COVID-19 (SARS-CoV-2) Infection in Pregnancy: A Systematic Review.Gynecol Obstet Invest. 2020; 85(4):295-306.GO
To review published studies related to the association of severe acute respiratory syndrome coronavirus 2 (SARS-CoV-2) infections with pregnancy, foetal, and neonatal outcomes during coronavirus disease 2019 (COVID-19) pandemic in a systematic manner.
A comprehensive electronic search was done through PubMed, Scopus, Medline, Cochrane database, and Google Scholar from December 01, 2019, to May 22, 2020, along with the reference list of all included studies. All cohort studies that reported on outcomes of COVID-19 during pregnancy were included. Qualitative assessment of included studies was performed using the Newcastle-Ottawa scale.
Upon admission, most pregnant women underwent a low-dose radiation CT scan; the reports of which included unilateral/bilateral pneumonia in most patients. A marked lymphopenia was also noted in many patients with COVID-19. 513 titles were screened, and 22 studies were included, which identified 156 pregnant women with COVID-19 and 108 neonatal outcomes. The most common maternal/foetal complications included intrauterine/foetal distress (14%) and premature rupture of membranes (8%). The neonatal clinical manifestations of COVID-19 commonly included shortness of breath (6%), gastrointestinal symptoms (4%), and fever (3%).

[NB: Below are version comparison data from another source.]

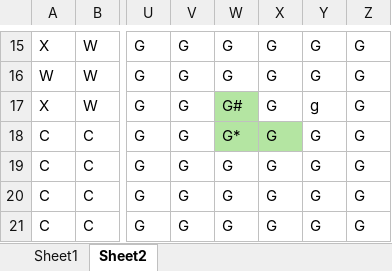
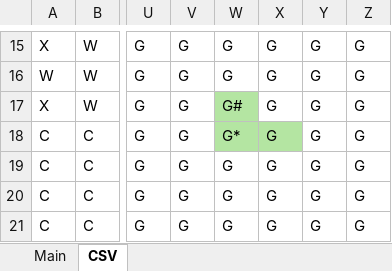
Before and after one commit to Luke-Pisano/ClueGame, an Excel workbook: ClueLayout.xlsx, sheet CSV, drawn as a sheet; only a part is shown, gaps mark what is left out; values as stored, in another font and other column widths than the file's, no borders; conditional formats not drawn; the diff names each change by its address in the sheet, - before the commit and + after, or states it on an @@ line.

```diff
--- a/ClueLayout.xlsx (sheet CSV)
+++ b/ClueLayout.xlsx (sheet CSV)
-sheet tab: Sheet1
+sheet tab: Main
-sheet tab: Sheet2
+sheet tab: CSV
-Y17: g
+Y17: G
```
Also changed, not shown: 2 other files.
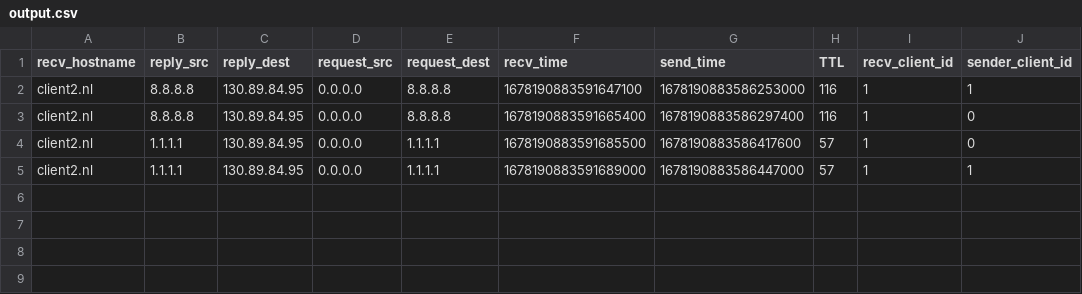
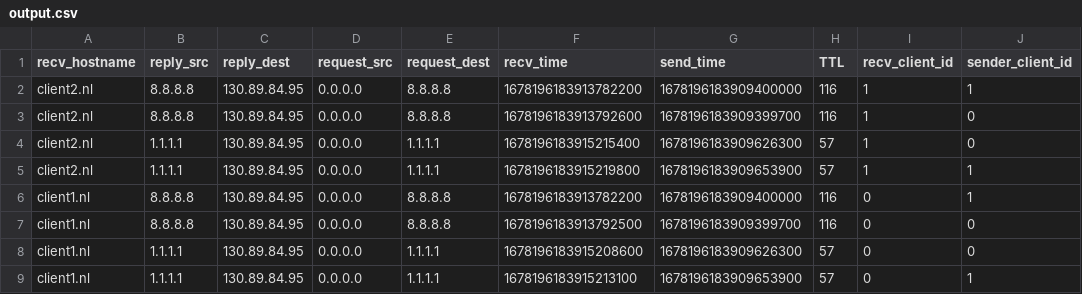
Before and after one commit to rhendriks/MAnycastR, a CSV file: data/output.csv, drawn as a sheet.

```diff
--- a/data/output.csv
+++ b/data/output.csv
@@ -1,5 +1,9 @@
 recv_hostname,reply_src,reply_dest,request_src,request_dest,recv_time,send_time,TTL,recv_client_id,sender_client_id
-client2.nl,8.8.8.8,130.89.84.95,0.0.0.0,8.8.8.8,1678190883591647100,1678190883586253000,116,1,1
-client2.nl,8.8.8.8,130.89.84.95,0.0.0.0,8.8.8.8,1678190883591665400,1678190883586297400,116,1,0
-client2.nl,1.1.1.1,130.89.84.95,0.0.0.0,1.1.1.1,1678190883591685500,1678190883586417600,57,1,0
-client2.nl,1.1.1.1,130.89.84.95,0.0.0.0,1.1.1.1,1678190883591689000,1678190883586447000,57,1,1
+client2.nl,8.8.8.8,130.89.84.95,0.0.0.0,8.8.8.8,1678196183913782200,1678196183909400000,116,1,1
+client2.nl,8.8.8.8,130.89.84.95,0.0.0.0,8.8.8.8,1678196183913792600,1678196183909399700,116,1,0
+client2.nl,1.1.1.1,130.89.84.95,0.0.0.0,1.1.1.1,1678196183915215400,1678196183909626300,57,1,0
+client2.nl,1.1.1.1,130.89.84.95,0.0.0.0,1.1.1.1,1678196183915219800,1678196183909653900,57,1,1
+client1.nl,8.8.8.8,130.89.84.95,0.0.0.0,8.8.8.8,1678196183913782200,1678196183909400000,116,0,1
+client1.nl,8.8.8.8,130.89.84.95,0.0.0.0,8.8.8.8,1678196183913792500,1678196183909399700,116,0,0
+client1.nl,1.1.1.1,130.89.84.95,0.0.0.0,1.1.1.1,1678196183915208600,1678196183909626300,57,0,0
+client1.nl,1.1.1.1,130.89.84.95,0.0.0.0,1.1.1.1,1678196183915213100,1678196183909653900,57,0,1
```
Also changed, not shown: 5 other files.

COVID-19 infection in pregnancy leads to increased risk in pregnancy complications such as preterm birth, PPROM, and may possibly lead to maternal death in rare cases. There is no evidence to support vertical transmission of SARS-CoV-2 infection to the unborn child. Due to a paucity of inconsistent data regarding the impact of COVID-19 on the newborn, caution should be undertaken to further investigate and monitor possible infection in the neonates born to COVID-19-infected mothers.